Tuesday, November 24, 2009

Murdoch Swims Against the On-Line Media Tide

Very interesting summary on EPL Talk about Rupert Murdoch's plans to remove his newspaper sites from Google search engines in favour of Bing, in addition to throwing up a paywall on sites like the Daily Mail, News of the World, and most importantly for Marcotti freaks, the Times. Microsoft is paying for the privilege in an attempt to try and overcome Google as the search engine of choice.

Harris clearly thinks the Guardian, which undoubtedly offers the best online product with regard to football, is poised to come out the winner in advance of the World Cup with increased traffic and subsequently higher ad revenue, but this to me is a fundamental misreading of how the internet works. Most football news hounds visit a number of different sites already; the number of exclusive Times Online football readers who would "switch" to the Guardian would be negligible. Most would simply stop visiting the Times while still reading the rest.
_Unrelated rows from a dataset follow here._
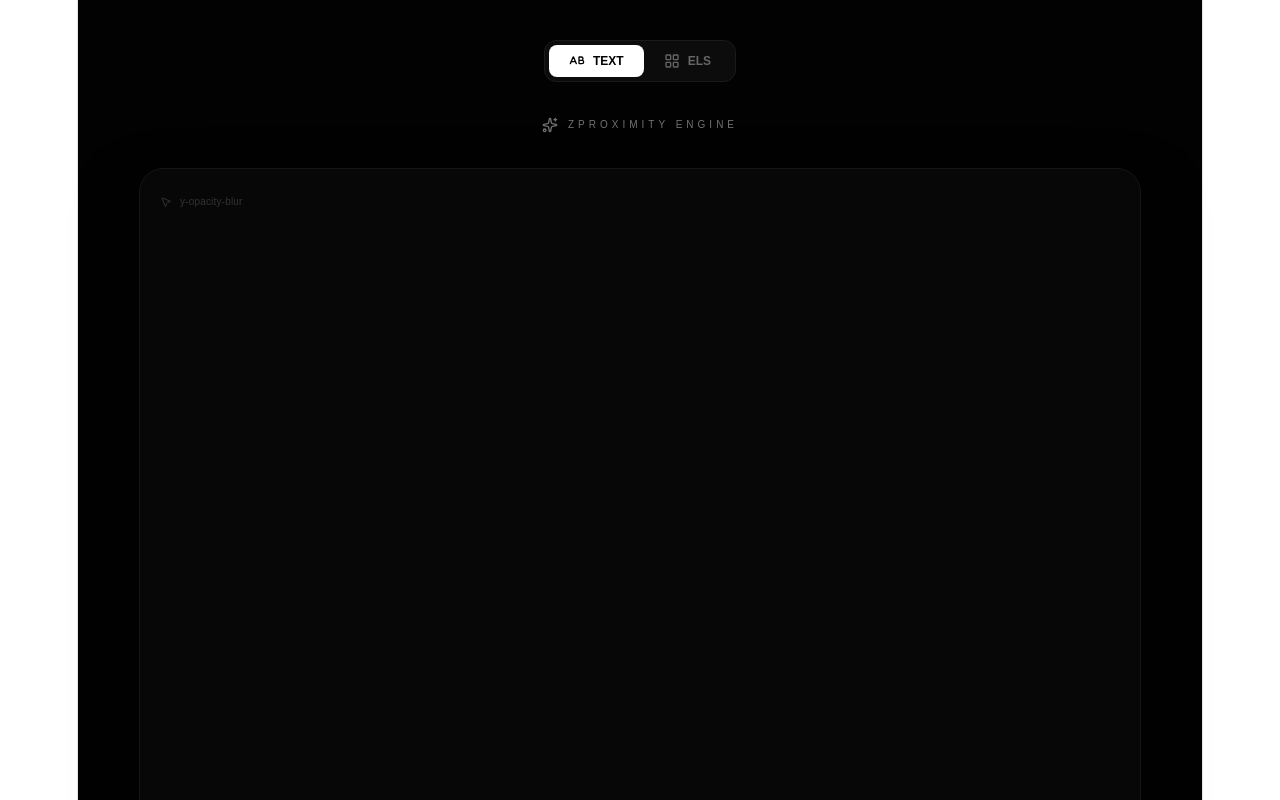
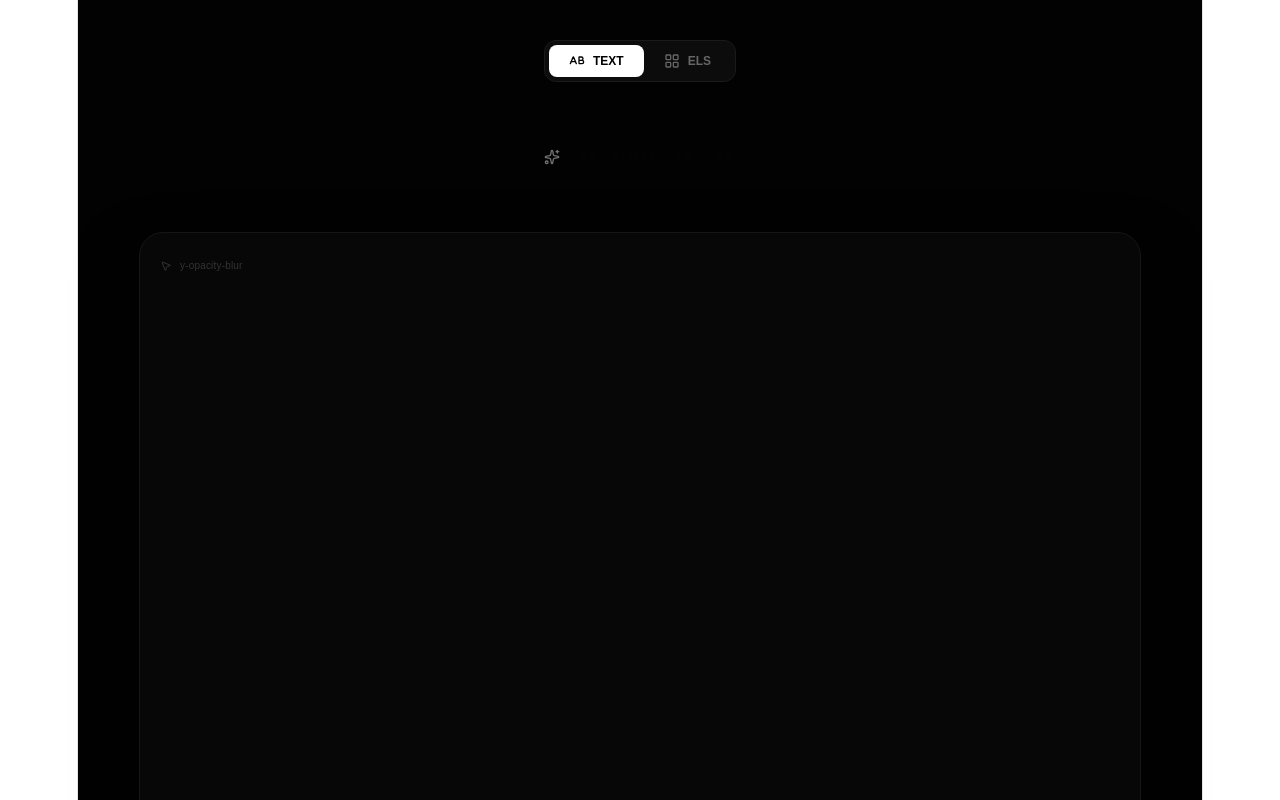
Before and after one commit to YoussefZidan-1/ZProximityEngine, a React (Vite) app: page / in a window 1280 px wide. Shown: the top 800 px of the page. Built offline with nearby package versions, Linux system fonts and the light colour scheme; a web font is replaced by a local one.

Commit message:
improve: SEO

```diff
--- a/src/App.jsx
+++ b/src/App.jsx
@@ -213,7 +213,7 @@ const App = () => {
   );
 
   return (
-    <div
+    <main
       style={{
         backgroundColor: "#020202",
         minHeight: "100vh",
@@ -291,9 +291,9 @@ const App = () => {
         }}
       >
         <Sparkles size={16} />
-        <span style={{ fontSize: "10px", letterSpacing: "4px" }}>
+        <h1 style={{ fontSize: "10px", letterSpacing: "4px" }}>
           ZPROXIMITY ENGINE
-        </span>
+        </h1>
       </div>
 
       <div
@@ -779,7 +779,7 @@ const App = () => {
         {copied ? <Check size={20} /> : <Copy size={20} />}
         {copied ? "COPIED!" : "COPY ENGINE CODE"}
       </button>
-    </div>
+    </main>
   );
 };
 
```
But that's beside the point. The free, traffic-based online content model has been tried for some time now, and it hasn't saved print media's bacon. The Guardian is the best online football site in the world, but it is losing money. Harris says if Murdoch, "doesn’t generate the revenues he needs to make, he and his team need to concentrate on how to better monetize the traffic that his sites get." I guarantee Murdoch's people have determined the revenue ceiling on traffic optimization, and they have probably found, like other popular online sites, that even if everyone visited NewsCorp's sites exclusively, the returns on ad revenue alone wouldn't justify the cost of paying his staff to cover the news. Murdoch has the capital to risk a different model, and if the other papers smell even a whiff of success, they will no doubt climb on board, including the Guardian.

Murdoch wasn't being naive when he said the Internet is “an emerging medium that is not my native language.” What he meant to say is that he doesn't do "free." This could explode in his face, no doubt. But if it works, prepare for others to follow.


Fake Sigi said...

Feel like posting a source about the Guardian's soccer coverage losing mone? At least according to Wikipedia the Guardian's online arm was profitable three years ago.

Richard Whittall said...

Let's just say I have a good source on this one...

Fake Sigi said...

Ok, if you say so.

elliott said...

Richard you seem pretty set in stone that the "current print business model" must continue or paywalls will be raised. I think the online model is profitable, just not with the old infrastructure. The printing press put a ton of handwriting monks out of work for a time, but eventually the ease of consumption led to an increase in readership overall etc etc

I believe we are in a "hiccup zone".

Everyone loves the NYTimes baghdad office example, but in terms of my media consumption that is a fraction of a fraction. And as per soccer stories, the media has no monopoly on breaking stories or gathering facts. Any blog can get good tips and sources so, ahem, why pay for Murdoch?